Adventures in Mexico #12 – Hummingbird Feeding Frenzy

Hummingbirds in a feeding frenzy


By Malcolm Callister

Our neighbors at the LaPenita RV Park, on Mexico’s Pacific coast where Karol and Jack of Port Perry, Ontario, Canada.  I was introduced to, Karol and told of her Hummingbirds during a park hosted Taco and Margarita night.    Karol told me, “we feed about thirty Hummingbirds at a time behind our 5th Wheel every morning at about 6:30 a.m. It is a feeding frenzy. The birds feed side by side no fighting, seeming to understand that if they wait their turn there is enough food for all.”

I was invited by Karol for coffee the next morning to experience the feeding frenzy.

The View of The Pacific Ocean

The bird feeders are on the patio at the rear of Karol and Jack’s 5th Wheel.  As you step onto the patio you freeze, held motionless, spellbound by the sight of the Pacific Ocean.  The Jaltemba Bay, crescent moon shaped tropical beach, with its tall palms swaying in the breeze.

It is 6:30 a.m. The sun is rising over the mountains behind you.  The sun’s clear early morning tropical sunlight reflects off the white wave caps and surf.   The Pacific waves roar and crash onto the golden sand beach.

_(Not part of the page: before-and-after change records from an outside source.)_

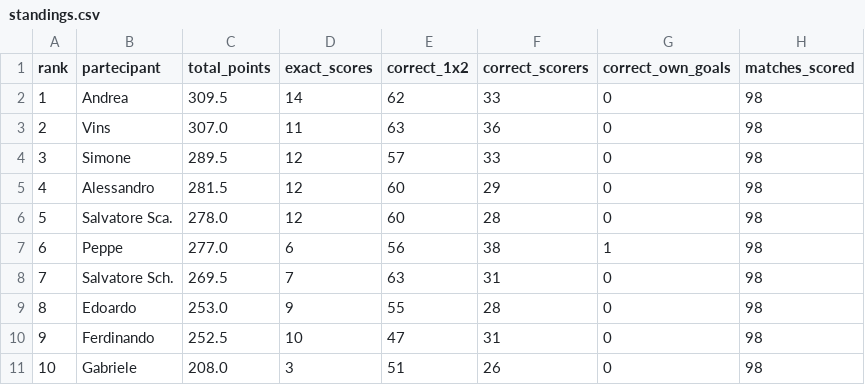
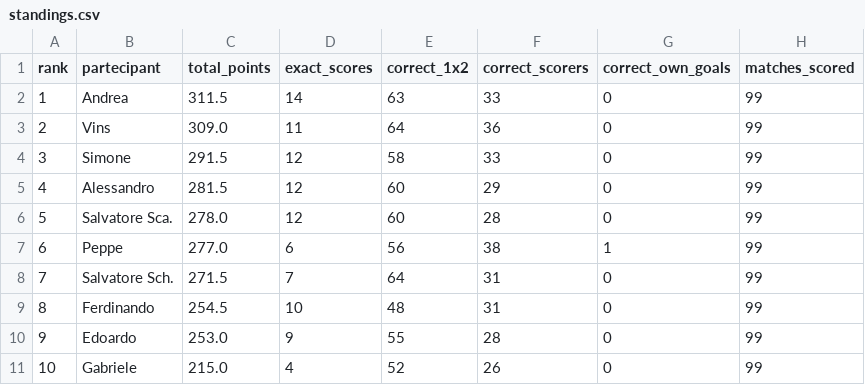
Before and after one commit to andreapoi/INNIAREBACK, a CSV file: data/standings.csv, drawn as a sheet.

Commit message:
Update standings - 2026-07-12 05:25:03

```diff
--- a/data/standings.csv
+++ b/data/standings.csv
@@ -1,11 +1,11 @@
 rank,partecipant,total_points,exact_scores,correct_1x2,correct_scorers,correct_own_goals,matches_scored
-1,Andrea,309.5,14,62,33,0,98
-2,Vins,307.0,11,63,36,0,98
-3,Simone,289.5,12,57,33,0,98
-4,Alessandro,281.5,12,60,29,0,98
-5,Salvatore Sca.,278.0,12,60,28,0,98
-6,Peppe,277.0,6,56,38,1,98
-7,Salvatore Sch.,269.5,7,63,31,0,98
-8,Edoardo,253.0,9,55,28,0,98
-9,Ferdinando,252.5,10,47,31,0,98
-10,Gabriele,208.0,3,51,26,0,98
+1,Andrea,311.5,14,63,33,0,99
+2,Vins,309.0,11,64,36,0,99
+3,Simone,291.5,12,58,33,0,99
+4,Alessandro,281.5,12,60,29,0,99
+5,Salvatore Sca.,278.0,12,60,28,0,99
+6,Peppe,277.0,6,56,38,1,99
+7,Salvatore Sch.,271.5,7,64,31,0,99
+8,Ferdinando,254.5,10,48,31,0,99
+9,Edoardo,253.0,9,55,28,0,99
+10,Gabriele,215.0,4,52,26,0,99
```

You stand for a minute breathing in, tasting, smelling the salt air.  Hearing the pounding surf. The panoramic view of the blue ocean stretching to the horizon.  A small fishing boat, a white dot in the distance.  It is only then that you become aware of the buzzing.  The Humming birds are returning.  Your arrival disturbed them.  But now, they are back.

Their Wings, Just A Blur

The sound appears continuous, the action non-stop.  Their wings just a blur to the human eye.  You feel the breeze from their wings on your face. They stop, appearing to hang in the air, tails flared, waiting their turn on the feeders.  When feeder space becomes available, they dive in at an incredible speed. You can see their long tongues reaching out for syrup. They are unbelievable acrobats.

The other birds are all about you, watching, waiting their turn.  There are about thirty of these small colorful birds at any one time moving at speed past your head, arriving and leaving the feeders.  Several different species clearly identifiable with their own unique markings.

Suddenly the Feeding Frenzy is Over

Suddenly it is Over.  The end of the feeding frenzy is marked by the arrival of bigger birds.  The big orange and black Orio’s want their turn at the feeders, and they don’t share.

Jack then told me, “the humming birds blend back into the surrounding forest coming back to the feeder in smaller numbers during the day.  But it will be 6:30 a.m. tomorrow before we see a display like the one you have just witnessed.”

To see the hummingbirds at LaPenita RV Park

Contact Karol and Jack via LaPenita RV Park Mexico